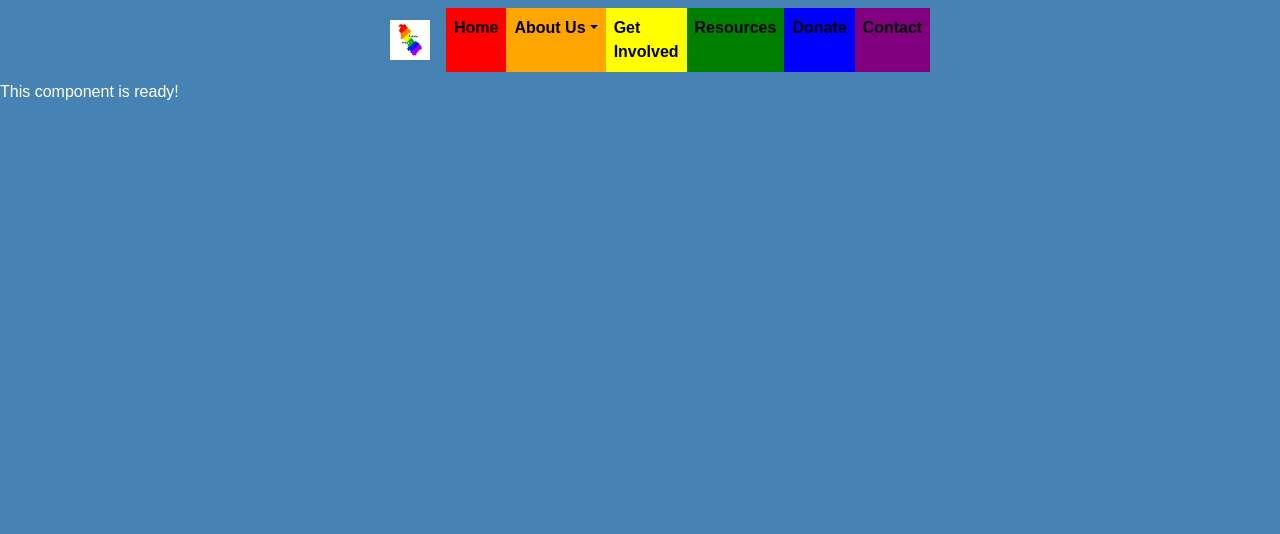
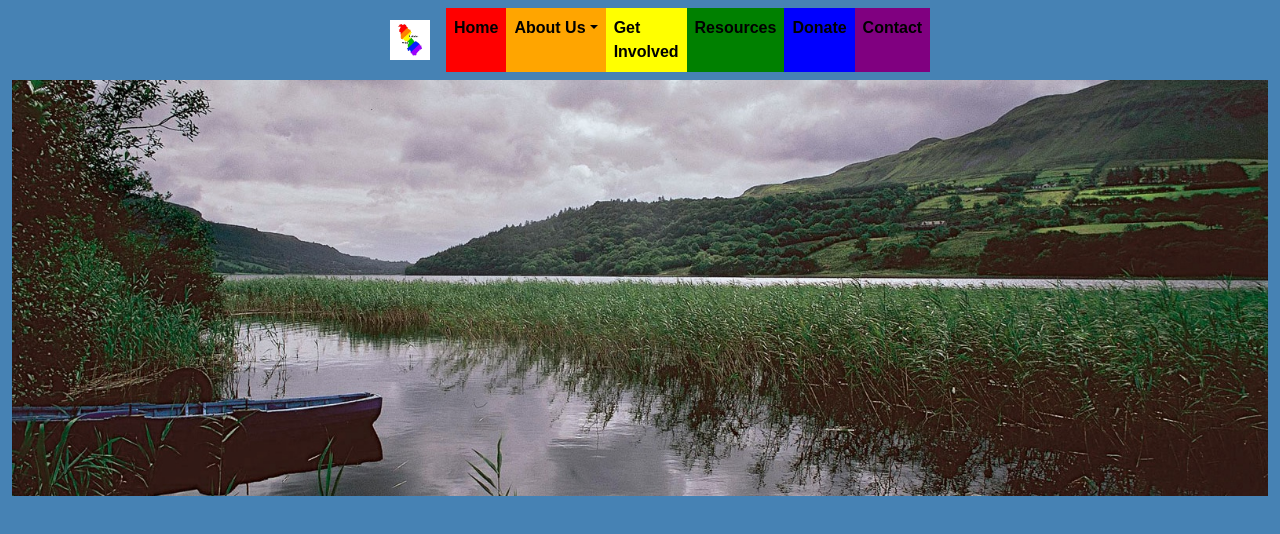
Before and after one commit to Jacobs1986/leitrim-pride, a React (Create React App) app in the folder client/: page / in a window 1280 px wide. Shown: the top 534 px of the page. Built offline with nearby package versions, Linux system fonts and the light colour scheme.

Commit message:
Update banner.js

```diff
--- a/client/src/components/banner/banner.js
+++ b/client/src/components/banner/banner.js
@@ -3,8 +3,20 @@ import React from "react";
 //Styling
 import "./banner.css";
 
+// Bootstrap
+import { Container, Image } from 'react-bootstrap';
+
 export default function Banner() {
     return (
-        <div>This component is ready!</div>
+        <div>
+            <Container fluid>
+                <Image
+                    className='bannerImage'
+                    src='./Images/banner.jpeg'
+                    alt='banner'
+                    width='100%'
+                />
+            </Container>
+        </div>
     );
 };
```
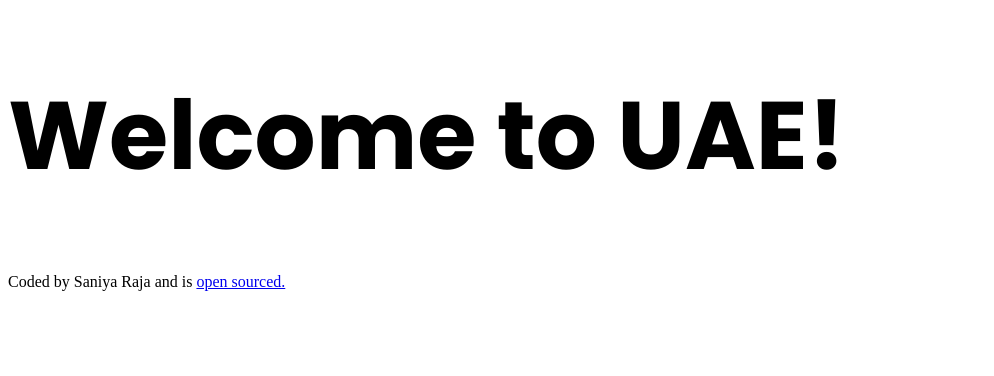
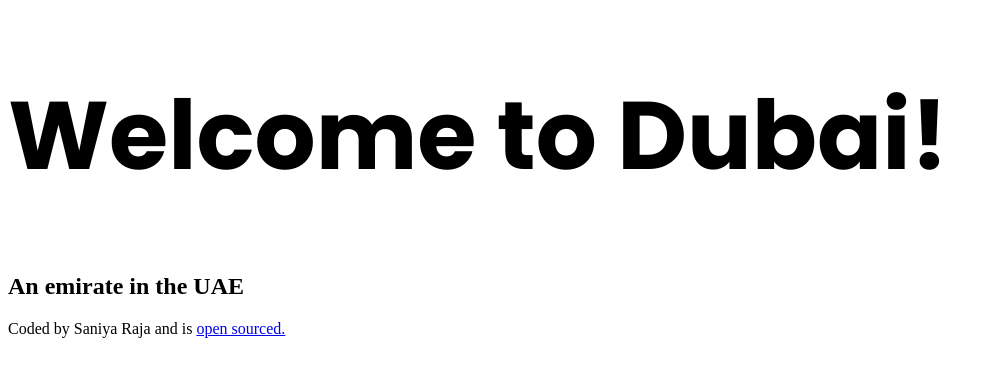
Before and after one commit to saniyaraja/travel-project, a plain HTML site: page index.html in a window 1280 px wide. Shown: the whole page, without its empty margins (0-994 px from the left). Drawn offline with Linux system fonts and the light colour scheme.

Commit message:
added subheading

```diff
--- a/index.html
+++ b/index.html
@@ -9,10 +9,11 @@
         href="https://fonts.googleapis.com/css2?family=Inter:wght@500&family=Poppins:ital,wght@0,100;0,200;0,300;0,400;0,500;0,600;0,700;0,800;0,900;1,100;1,200;1,300;1,400;1,500;1,600;1,700;1,800;1,900&family=Roboto:wght@300&display=swap"
         rel="stylesheet">
     <link rel="stylesheet" href="src/styles.css"/>
-    <title>UAE</title>
+    <title>Dubai</title>
 </head>
 <body>
-    <h1>Welcome to UAE!</h1>
+    <h1>Welcome to Dubai!</h1>
+    <h2>An emirate in the UAE</h2>
 
 
     <footer>
```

*The task*. Your answer must be one number: how many lines of the data contain "Welcome".

*Task response*. 2